Be careful with reopening of schools
- The dilemma of whether to open schools or not amid Covid-19 is disturbing to the ministry as well as the parents in view of lack of precedence of such a situation in recent memory.
- To use ICT for teaching and learning would mean that school set-ups be re-engineered in the immediate and intermediate future
- For the practical lessons, laboratories are well spaced by design due to the need for individual use of equipment.
In 1994, the Ministry of Education had a pragmatic and foresighted permanent secretary by the name Simeon Lesrima. One of the issues he was passionate about was the introduction of information and communication technology (ICT) for management purposes at the headquarters, to be cascaded to the provinces and districts and finally to schools for teaching and learning.
Unfortunately, Mr Lesrima faced not only resistance to his idea but also had to contend with inertia from nearly all the senior staff who were expected to champion it.
Before he left office, he told a senior management meeting that he had given up on the idea and that ICT will only be introduced at the ministry when they had all retired or died and replaced by a new generation of change agents.
DISBURSEMENT OF GRANTS
Twenty-six years down the line, faced with the need to deploy ICT in teaching and learning due to the disruption of schooling by the coronavirus, his statement has come to pass.
Granted, the ministry has largely, though incrementally, introduced ICT in the management of examinations, selection of Form One and university joiners, disbursement of grants, teacher management and dispersal of information in real time.
However, the use of ICT for teaching and learning in public schools, universities and mid-level tertiary institutions has lagged behind at the rudimentary level. This is the situation the country finds itself with every sector of the economy forced to shift in a big way to the use of ICT for management of its affairs.
The dilemma of whether to open schools or not amid the smouldering infections is disturbing to the ministry as well as the parents in view of lack of precedence of such a situation in recent memory.
To use ICT for teaching and learning would mean that school set-ups be re-engineered in the immediate and intermediate future. Classrooms in most public schools are congested, with up to 70 students in a room designed for less than 45. Dormitories are equally crowded. In the coming cold season, students will definitely close windows and doors at night to avoid the chilly conditions. Were one of them to be infected with the virus, the rest would be.The situation in day schools is better, with social distancing in classrooms. But day scholars mingle with non-students at home and on the way to and from school, risking infection.
The ministry and the schools’ boards of management (BoM) need to consider the following before reopening schools.
First, all schools invest in cameras and electronic screens. This will entail decongesting classrooms to possibly a third or a quarter of their current enrollment and be taught in the normal classroom teacher-pupil interaction. The rest can be taught outside in tents or domes or under trees with the use of cameras and large electronic screens.

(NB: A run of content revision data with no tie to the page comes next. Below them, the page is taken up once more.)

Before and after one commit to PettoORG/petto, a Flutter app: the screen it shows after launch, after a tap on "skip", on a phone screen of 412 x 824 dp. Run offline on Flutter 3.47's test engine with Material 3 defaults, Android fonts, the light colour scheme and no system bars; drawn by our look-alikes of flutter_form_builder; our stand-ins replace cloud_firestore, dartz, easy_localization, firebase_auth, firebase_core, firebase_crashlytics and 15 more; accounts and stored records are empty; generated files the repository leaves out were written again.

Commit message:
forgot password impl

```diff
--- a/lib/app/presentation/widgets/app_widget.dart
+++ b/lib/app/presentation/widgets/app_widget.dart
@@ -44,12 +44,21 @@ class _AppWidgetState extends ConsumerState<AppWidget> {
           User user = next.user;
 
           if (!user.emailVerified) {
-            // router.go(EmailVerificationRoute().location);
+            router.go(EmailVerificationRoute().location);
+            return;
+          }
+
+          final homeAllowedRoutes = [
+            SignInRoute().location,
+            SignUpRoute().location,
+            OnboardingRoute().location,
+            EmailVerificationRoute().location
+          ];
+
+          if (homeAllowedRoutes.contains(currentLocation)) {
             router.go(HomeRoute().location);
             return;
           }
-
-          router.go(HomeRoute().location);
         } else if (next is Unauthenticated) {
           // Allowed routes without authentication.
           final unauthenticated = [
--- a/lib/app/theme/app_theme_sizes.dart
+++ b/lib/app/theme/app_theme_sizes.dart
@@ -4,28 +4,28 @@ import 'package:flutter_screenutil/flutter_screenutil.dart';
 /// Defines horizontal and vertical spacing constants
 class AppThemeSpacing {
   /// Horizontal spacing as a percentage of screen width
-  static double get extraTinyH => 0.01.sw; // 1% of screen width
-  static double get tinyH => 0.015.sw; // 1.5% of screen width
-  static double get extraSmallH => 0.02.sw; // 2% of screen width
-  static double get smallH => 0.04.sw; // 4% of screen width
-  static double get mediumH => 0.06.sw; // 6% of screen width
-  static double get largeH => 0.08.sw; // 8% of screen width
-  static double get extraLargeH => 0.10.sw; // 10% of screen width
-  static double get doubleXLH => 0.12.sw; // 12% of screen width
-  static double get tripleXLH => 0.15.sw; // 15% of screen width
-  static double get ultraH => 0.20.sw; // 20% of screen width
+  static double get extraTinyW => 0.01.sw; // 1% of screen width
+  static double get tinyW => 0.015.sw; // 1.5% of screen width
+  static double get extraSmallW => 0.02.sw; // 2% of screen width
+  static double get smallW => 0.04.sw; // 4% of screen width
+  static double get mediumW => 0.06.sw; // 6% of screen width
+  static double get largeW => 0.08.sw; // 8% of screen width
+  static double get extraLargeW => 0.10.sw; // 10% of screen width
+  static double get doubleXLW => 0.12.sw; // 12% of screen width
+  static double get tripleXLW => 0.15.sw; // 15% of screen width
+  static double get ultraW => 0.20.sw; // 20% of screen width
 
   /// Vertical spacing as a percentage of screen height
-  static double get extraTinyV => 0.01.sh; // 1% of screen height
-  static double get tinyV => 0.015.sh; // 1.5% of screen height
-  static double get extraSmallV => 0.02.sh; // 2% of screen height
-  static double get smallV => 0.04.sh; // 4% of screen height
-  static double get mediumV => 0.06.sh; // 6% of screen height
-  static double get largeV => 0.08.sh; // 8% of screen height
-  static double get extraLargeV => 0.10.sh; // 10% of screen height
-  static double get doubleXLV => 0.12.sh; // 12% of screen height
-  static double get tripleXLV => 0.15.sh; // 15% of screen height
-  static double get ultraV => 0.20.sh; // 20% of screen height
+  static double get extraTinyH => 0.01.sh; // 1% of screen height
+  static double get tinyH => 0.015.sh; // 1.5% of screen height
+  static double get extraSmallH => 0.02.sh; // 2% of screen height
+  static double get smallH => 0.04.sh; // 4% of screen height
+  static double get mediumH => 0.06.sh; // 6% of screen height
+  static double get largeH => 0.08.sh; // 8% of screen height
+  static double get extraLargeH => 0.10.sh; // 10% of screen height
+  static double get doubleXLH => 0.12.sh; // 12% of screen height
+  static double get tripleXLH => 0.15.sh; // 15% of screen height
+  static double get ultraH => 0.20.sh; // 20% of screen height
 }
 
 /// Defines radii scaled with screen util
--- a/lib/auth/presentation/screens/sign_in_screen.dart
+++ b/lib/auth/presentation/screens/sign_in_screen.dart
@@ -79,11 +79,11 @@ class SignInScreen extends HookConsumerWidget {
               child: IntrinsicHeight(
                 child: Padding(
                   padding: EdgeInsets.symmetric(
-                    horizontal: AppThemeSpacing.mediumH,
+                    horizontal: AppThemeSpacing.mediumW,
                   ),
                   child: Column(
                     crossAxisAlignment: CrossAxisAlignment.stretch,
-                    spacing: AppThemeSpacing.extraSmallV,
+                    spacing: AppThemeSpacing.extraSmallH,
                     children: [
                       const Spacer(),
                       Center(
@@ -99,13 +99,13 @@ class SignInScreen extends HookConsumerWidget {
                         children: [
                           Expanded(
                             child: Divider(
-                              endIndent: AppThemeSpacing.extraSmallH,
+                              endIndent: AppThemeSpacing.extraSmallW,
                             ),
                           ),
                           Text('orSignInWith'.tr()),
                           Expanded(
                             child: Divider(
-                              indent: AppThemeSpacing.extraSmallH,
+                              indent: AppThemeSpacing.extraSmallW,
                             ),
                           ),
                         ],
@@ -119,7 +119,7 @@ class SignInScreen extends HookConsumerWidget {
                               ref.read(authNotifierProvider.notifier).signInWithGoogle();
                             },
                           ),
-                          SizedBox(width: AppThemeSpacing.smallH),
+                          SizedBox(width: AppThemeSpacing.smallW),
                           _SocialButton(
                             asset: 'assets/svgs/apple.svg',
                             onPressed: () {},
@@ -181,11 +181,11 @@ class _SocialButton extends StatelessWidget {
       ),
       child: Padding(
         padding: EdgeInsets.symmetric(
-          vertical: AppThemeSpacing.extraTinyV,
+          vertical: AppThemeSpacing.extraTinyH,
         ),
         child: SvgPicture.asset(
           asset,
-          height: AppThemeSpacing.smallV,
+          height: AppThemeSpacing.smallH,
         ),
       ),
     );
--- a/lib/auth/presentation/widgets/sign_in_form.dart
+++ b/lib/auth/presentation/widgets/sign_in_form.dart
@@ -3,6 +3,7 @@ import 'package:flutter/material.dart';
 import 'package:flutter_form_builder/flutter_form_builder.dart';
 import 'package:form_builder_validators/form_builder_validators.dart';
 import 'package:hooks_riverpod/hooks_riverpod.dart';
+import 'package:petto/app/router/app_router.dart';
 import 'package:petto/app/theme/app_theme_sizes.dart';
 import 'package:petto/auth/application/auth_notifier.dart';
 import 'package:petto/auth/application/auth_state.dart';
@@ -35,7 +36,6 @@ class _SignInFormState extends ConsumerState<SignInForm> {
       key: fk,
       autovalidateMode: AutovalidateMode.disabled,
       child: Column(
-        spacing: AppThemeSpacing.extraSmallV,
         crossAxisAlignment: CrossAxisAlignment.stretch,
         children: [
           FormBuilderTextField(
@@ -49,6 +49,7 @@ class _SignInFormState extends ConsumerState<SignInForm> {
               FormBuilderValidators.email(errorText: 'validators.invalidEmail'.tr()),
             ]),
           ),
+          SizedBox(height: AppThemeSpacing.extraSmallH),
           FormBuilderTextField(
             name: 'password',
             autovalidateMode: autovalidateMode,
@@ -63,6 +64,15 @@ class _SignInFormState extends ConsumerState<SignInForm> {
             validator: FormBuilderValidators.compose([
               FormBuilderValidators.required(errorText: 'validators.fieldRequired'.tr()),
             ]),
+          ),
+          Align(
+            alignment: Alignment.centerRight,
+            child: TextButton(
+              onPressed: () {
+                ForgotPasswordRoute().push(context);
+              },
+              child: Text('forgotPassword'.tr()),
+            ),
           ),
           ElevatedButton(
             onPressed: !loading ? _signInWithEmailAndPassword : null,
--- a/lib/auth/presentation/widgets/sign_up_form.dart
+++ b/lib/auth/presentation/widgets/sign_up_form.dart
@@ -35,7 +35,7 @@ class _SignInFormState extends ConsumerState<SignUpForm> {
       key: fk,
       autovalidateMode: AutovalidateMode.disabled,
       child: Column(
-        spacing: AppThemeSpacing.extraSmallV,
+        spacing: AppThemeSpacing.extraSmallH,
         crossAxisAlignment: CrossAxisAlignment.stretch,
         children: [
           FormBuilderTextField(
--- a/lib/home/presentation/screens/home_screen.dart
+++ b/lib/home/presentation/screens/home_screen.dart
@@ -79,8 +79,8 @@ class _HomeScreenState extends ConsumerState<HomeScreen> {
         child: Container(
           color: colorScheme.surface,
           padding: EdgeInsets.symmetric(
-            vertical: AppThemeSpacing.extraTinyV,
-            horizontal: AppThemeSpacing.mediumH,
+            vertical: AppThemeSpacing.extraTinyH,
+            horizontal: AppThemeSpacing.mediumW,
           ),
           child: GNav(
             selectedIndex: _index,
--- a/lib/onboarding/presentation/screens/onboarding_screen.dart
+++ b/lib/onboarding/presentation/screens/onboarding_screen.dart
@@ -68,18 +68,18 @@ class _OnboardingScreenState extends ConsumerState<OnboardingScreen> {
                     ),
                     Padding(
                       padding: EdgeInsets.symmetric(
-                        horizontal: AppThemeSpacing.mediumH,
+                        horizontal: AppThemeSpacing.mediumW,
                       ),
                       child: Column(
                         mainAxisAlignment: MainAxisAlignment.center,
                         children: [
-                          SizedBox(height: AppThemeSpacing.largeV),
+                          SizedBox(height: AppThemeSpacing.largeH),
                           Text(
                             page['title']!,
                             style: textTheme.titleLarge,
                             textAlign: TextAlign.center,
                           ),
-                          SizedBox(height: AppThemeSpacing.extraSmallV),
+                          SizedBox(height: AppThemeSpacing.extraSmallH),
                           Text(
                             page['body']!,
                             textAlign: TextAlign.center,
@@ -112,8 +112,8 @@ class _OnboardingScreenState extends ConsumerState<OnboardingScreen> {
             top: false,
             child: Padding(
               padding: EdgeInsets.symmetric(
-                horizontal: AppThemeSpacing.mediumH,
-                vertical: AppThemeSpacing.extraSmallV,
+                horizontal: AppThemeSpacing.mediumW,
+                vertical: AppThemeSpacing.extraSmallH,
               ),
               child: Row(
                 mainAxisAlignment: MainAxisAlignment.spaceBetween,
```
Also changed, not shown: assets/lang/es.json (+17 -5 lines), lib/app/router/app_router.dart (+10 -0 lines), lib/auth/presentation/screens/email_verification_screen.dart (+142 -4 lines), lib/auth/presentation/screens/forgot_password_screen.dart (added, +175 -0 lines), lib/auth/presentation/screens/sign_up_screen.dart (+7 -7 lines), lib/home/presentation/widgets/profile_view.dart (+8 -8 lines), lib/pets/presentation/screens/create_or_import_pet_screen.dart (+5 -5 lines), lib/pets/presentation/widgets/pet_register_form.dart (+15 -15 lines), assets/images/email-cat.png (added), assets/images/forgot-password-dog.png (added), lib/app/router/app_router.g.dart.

For the practical lessons, laboratories are well spaced by design due to the need for individual use of equipment. Schools would need to have more shifts on use of labs. They will require to hire cameramen to assist teachers in teaching.
Secondly, schools need to consider pitching several domes that accommodate more than 60 students when social distance spacing of two metres is considered. These could serve as both classrooms and dormitories, depending on how many a school can procure.
Thirdly, the responsibility of students commuting to and from school and home, of necessity, has to be borne by the parents for day scholars, who constitute more than 70 per cent and over 90 per cent of students in secondary and primary schools, respectively.
Fourthly, boarding schools have to invest massively in healthcare, including by employing medics within the institutions to monitor and attend to students’ medical needs at the shortest possible notice. This will not only pre-empt ailments but also provide psychological comfort and confidence to the students and parents.
Fifthly, the ministry and BoMs have to invest heavily in ICT and adopt its use during and after the pandemic, especially since nobody knows when it will end or be tamed.
Finally, it is difficult to regulate human behaviour, more so children. These measures would be difficult to administer in Kenya with infection rates increasing. Several countries, including France, have had to close schools after a few days of reopening due to a spike in infections. Lebanon, Chile and a few others also had to lock down cities after a few days of reopening.
It would be unwise — nay, fatalistic — for parents to push the government to reopen schools before infections reduce significantly, as was the case in Wuhan. September may be a time to consider. Let us be cautious and patient.
Mr Sogomo is a former Secretary of TSC.